Records for processing section start

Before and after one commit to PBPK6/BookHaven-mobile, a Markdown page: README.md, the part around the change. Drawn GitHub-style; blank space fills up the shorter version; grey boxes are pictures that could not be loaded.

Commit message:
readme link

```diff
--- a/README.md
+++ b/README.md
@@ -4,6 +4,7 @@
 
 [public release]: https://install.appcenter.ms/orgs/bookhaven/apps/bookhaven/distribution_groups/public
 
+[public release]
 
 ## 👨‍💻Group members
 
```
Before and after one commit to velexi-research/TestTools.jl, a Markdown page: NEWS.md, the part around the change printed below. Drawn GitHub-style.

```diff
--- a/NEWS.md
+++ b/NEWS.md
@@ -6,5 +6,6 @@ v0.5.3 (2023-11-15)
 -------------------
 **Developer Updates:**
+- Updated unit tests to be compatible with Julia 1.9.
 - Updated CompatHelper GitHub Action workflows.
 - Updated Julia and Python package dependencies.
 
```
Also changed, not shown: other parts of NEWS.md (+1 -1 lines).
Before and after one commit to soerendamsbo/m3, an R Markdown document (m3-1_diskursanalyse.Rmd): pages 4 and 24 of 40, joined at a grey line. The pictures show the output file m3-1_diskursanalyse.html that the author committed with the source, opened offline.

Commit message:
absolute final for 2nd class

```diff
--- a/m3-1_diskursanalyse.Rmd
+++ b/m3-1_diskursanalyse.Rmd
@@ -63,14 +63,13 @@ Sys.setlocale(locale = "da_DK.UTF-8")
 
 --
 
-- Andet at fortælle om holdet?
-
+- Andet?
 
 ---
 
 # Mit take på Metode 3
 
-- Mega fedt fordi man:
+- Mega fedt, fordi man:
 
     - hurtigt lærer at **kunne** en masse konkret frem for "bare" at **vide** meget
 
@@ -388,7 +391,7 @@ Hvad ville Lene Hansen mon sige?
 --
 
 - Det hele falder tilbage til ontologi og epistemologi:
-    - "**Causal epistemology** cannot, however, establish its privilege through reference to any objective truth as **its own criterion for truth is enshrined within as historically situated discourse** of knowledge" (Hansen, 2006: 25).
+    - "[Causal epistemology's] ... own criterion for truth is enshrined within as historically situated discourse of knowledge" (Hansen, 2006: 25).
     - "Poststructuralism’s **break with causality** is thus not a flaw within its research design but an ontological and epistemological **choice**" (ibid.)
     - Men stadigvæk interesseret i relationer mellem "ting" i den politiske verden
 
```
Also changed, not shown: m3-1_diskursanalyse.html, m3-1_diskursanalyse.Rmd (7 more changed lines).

Records for processing section end

What this task involves: All the records, from the first line to the last: repeat them exactly.

Task solution:
Before and after one commit to PBPK6/BookHaven-mobile, a Markdown page: README.md, the part around the change. Drawn GitHub-style; blank space fills up the shorter version; grey boxes are pictures that could not be loaded.

Commit message:
readme link

```diff
--- a/README.md
+++ b/README.md
@@ -4,6 +4,7 @@
 
 [public release]: https://install.appcenter.ms/orgs/bookhaven/apps/bookhaven/distribution_groups/public
 
+[public release]
 
 ## 👨‍💻Group members
 
```
Before and after one commit to velexi-research/TestTools.jl, a Markdown page: NEWS.md, the part around the change printed below. Drawn GitHub-style.

```diff
--- a/NEWS.md
+++ b/NEWS.md
@@ -6,5 +6,6 @@ v0.5.3 (2023-11-15)
 -------------------
 **Developer Updates:**
+- Updated unit tests to be compatible with Julia 1.9.
 - Updated CompatHelper GitHub Action workflows.
 - Updated Julia and Python package dependencies.
 
```
Also changed, not shown: other parts of NEWS.md (+1 -1 lines).
Before and after one commit to soerendamsbo/m3, an R Markdown document (m3-1_diskursanalyse.Rmd): pages 4 and 24 of 40, joined at a grey line. The pictures show the output file m3-1_diskursanalyse.html that the author committed with the source, opened offline.

Commit message:
absolute final for 2nd class

```diff
--- a/m3-1_diskursanalyse.Rmd
+++ b/m3-1_diskursanalyse.Rmd
@@ -63,14 +63,13 @@ Sys.setlocale(locale = "da_DK.UTF-8")
 
 --
 
-- Andet at fortælle om holdet?
-
+- Andet?
 
 ---
 
 # Mit take på Metode 3
 
-- Mega fedt fordi man:
+- Mega fedt, fordi man:
 
     - hurtigt lærer at **kunne** en masse konkret frem for "bare" at **vide** meget
 
@@ -388,7 +391,7 @@ Hvad ville Lene Hansen mon sige?
 --
 
 - Det hele falder tilbage til ontologi og epistemologi:
-    - "**Causal epistemology** cannot, however, establish its privilege through reference to any objective truth as **its own criterion for truth is enshrined within as historically situated discourse** of knowledge" (Hansen, 2006: 25).
+    - "[Causal epistemology's] ... own criterion for truth is enshrined within as historically situated discourse of knowledge" (Hansen, 2006: 25).
     - "Poststructuralism’s **break with causality** is thus not a flaw within its research design but an ontological and epistemological **choice**" (ibid.)
     - Men stadigvæk interesseret i relationer mellem "ting" i den politiske verden
 
```
Also changed, not shown: m3-1_diskursanalyse.html, m3-1_diskursanalyse.Rmd (7 more changed lines).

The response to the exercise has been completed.